SOURCE MATERIAL
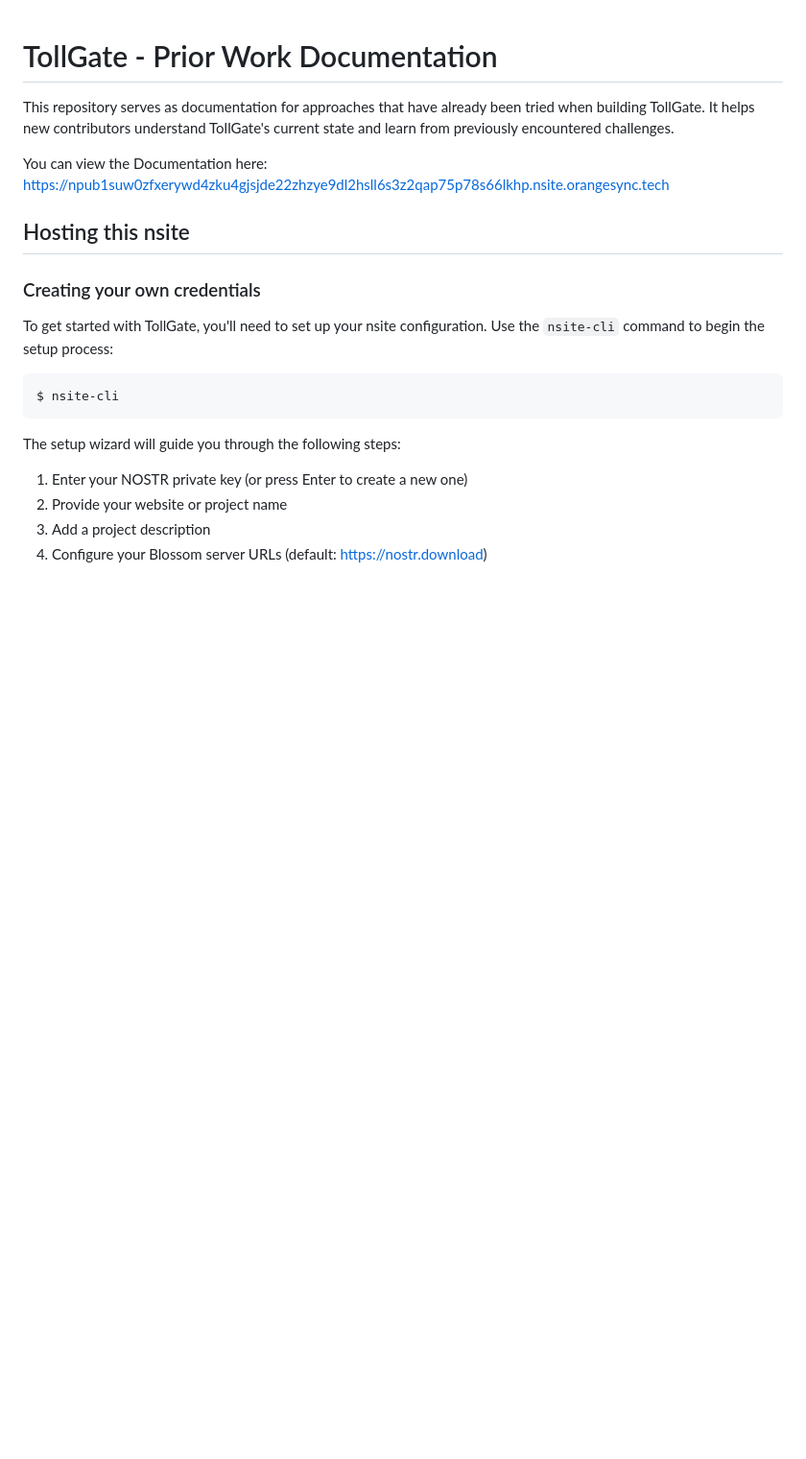
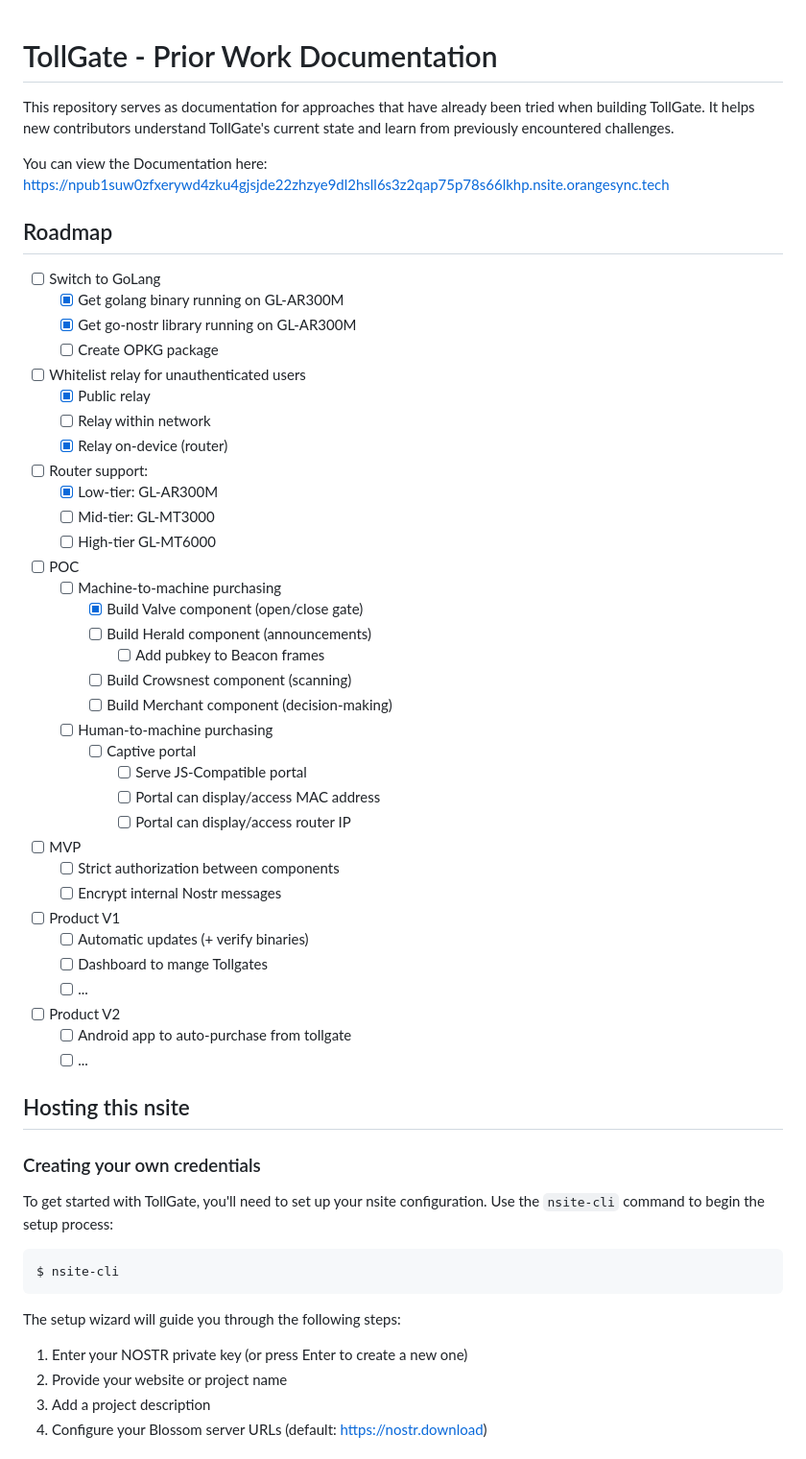
Before and after one commit to OpenTollGate/TollGate, a Markdown page: README.md, the part around the change. Shown at 96% size. Drawn GitHub-style; blank space fills up the shorter version.

Commit message:
Add roadmap

```diff
--- a/README.md
+++ b/README.md
@@ -3,6 +3,42 @@
 This repository serves as documentation for approaches that have already been tried when building TollGate. It helps new contributors understand TollGate's current state and learn from previously encountered challenges.
 
 You can view the Documentation here: https://npub1suw0zfxerywd4zku4gjsjde22zhzye9dl2hsll6s3z2qap75p78s66lkhp.nsite.orangesync.tech
+
+## Roadmap
+- [ ] Switch to GoLang
+	- [x] Get golang binary running on GL-AR300M
+	- [x] Get go-nostr library running on GL-AR300M
+	- [ ] Create OPKG package
+- [ ] Whitelist relay for unauthenticated users
+	- [x] Public relay
+	- [ ] Relay within network
+	- [x] Relay on-device (router)
+- [ ] Router support:
+	- [x] Low-tier: GL-AR300M
+	- [ ] Mid-tier: GL-MT3000
+	- [ ] High-tier GL-MT6000
+- [ ] POC
+	- [ ] Machine-to-machine purchasing
+		- [x] Build Valve component (open/close gate)
+		- [ ] Build Herald component (announcements)
+			- [ ] Add pubkey to Beacon frames
+		- [ ] Build Crowsnest component (scanning)
+		- [ ] Build Merchant component (decision-making)
+	- [ ] Human-to-machine purchasing
+		- [ ] Captive portal
+			- [ ] Serve JS-Compatible portal
+			- [ ] Portal can display/access MAC address
+			- [ ] Portal can display/access router IP
+- [ ] MVP
+	- [ ] Strict authorization between components
+	- [ ] Encrypt internal Nostr messages
+- [ ] Product V1
+	- [ ] Automatic updates (+ verify binaries)
+	- [ ] Dashboard to mange Tollgates
+	- [ ] ...
+- [ ] Product V2
+	- [ ] Android app to auto-purchase from tollgate
+	- [ ] ...
 
 ## Hosting this nsite
 
```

ASSIGNMENT
Every line of the listing should be repeated exactly; no picture should appear.

RESPONSE AREA
Before and after one commit to OpenTollGate/TollGate, a Markdown page: README.md, the part around the change. Shown at 96% size. Drawn GitHub-style; blank space fills up the shorter version.

Commit message:
Add roadmap

```diff
--- a/README.md
+++ b/README.md
@@ -3,6 +3,42 @@
 This repository serves as documentation for approaches that have already been tried when building TollGate. It helps new contributors understand TollGate's current state and learn from previously encountered challenges.
 
 You can view the Documentation here: https://npub1suw0zfxerywd4zku4gjsjde22zhzye9dl2hsll6s3z2qap75p78s66lkhp.nsite.orangesync.tech
+
+## Roadmap
+- [ ] Switch to GoLang
+	- [x] Get golang binary running on GL-AR300M
+	- [x] Get go-nostr library running on GL-AR300M
+	- [ ] Create OPKG package
+- [ ] Whitelist relay for unauthenticated users
+	- [x] Public relay
+	- [ ] Relay within network
+	- [x] Relay on-device (router)
+- [ ] Router support:
+	- [x] Low-tier: GL-AR300M
+	- [ ] Mid-tier: GL-MT3000
+	- [ ] High-tier GL-MT6000
+- [ ] POC
+	- [ ] Machine-to-machine purchasing
+		- [x] Build Valve component (open/close gate)
+		- [ ] Build Herald component (announcements)
+			- [ ] Add pubkey to Beacon frames
+		- [ ] Build Crowsnest component (scanning)
+		- [ ] Build Merchant component (decision-making)
+	- [ ] Human-to-machine purchasing
+		- [ ] Captive portal
+			- [ ] Serve JS-Compatible portal
+			- [ ] Portal can display/access MAC address
+			- [ ] Portal can display/access router IP
+- [ ] MVP
+	- [ ] Strict authorization between components
+	- [ ] Encrypt internal Nostr messages
+- [ ] Product V1
+	- [ ] Automatic updates (+ verify binaries)
+	- [ ] Dashboard to mange Tollgates
+	- [ ] ...
+- [ ] Product V2
+	- [ ] Android app to auto-purchase from tollgate
+	- [ ] ...
 
 ## Hosting this nsite
 
```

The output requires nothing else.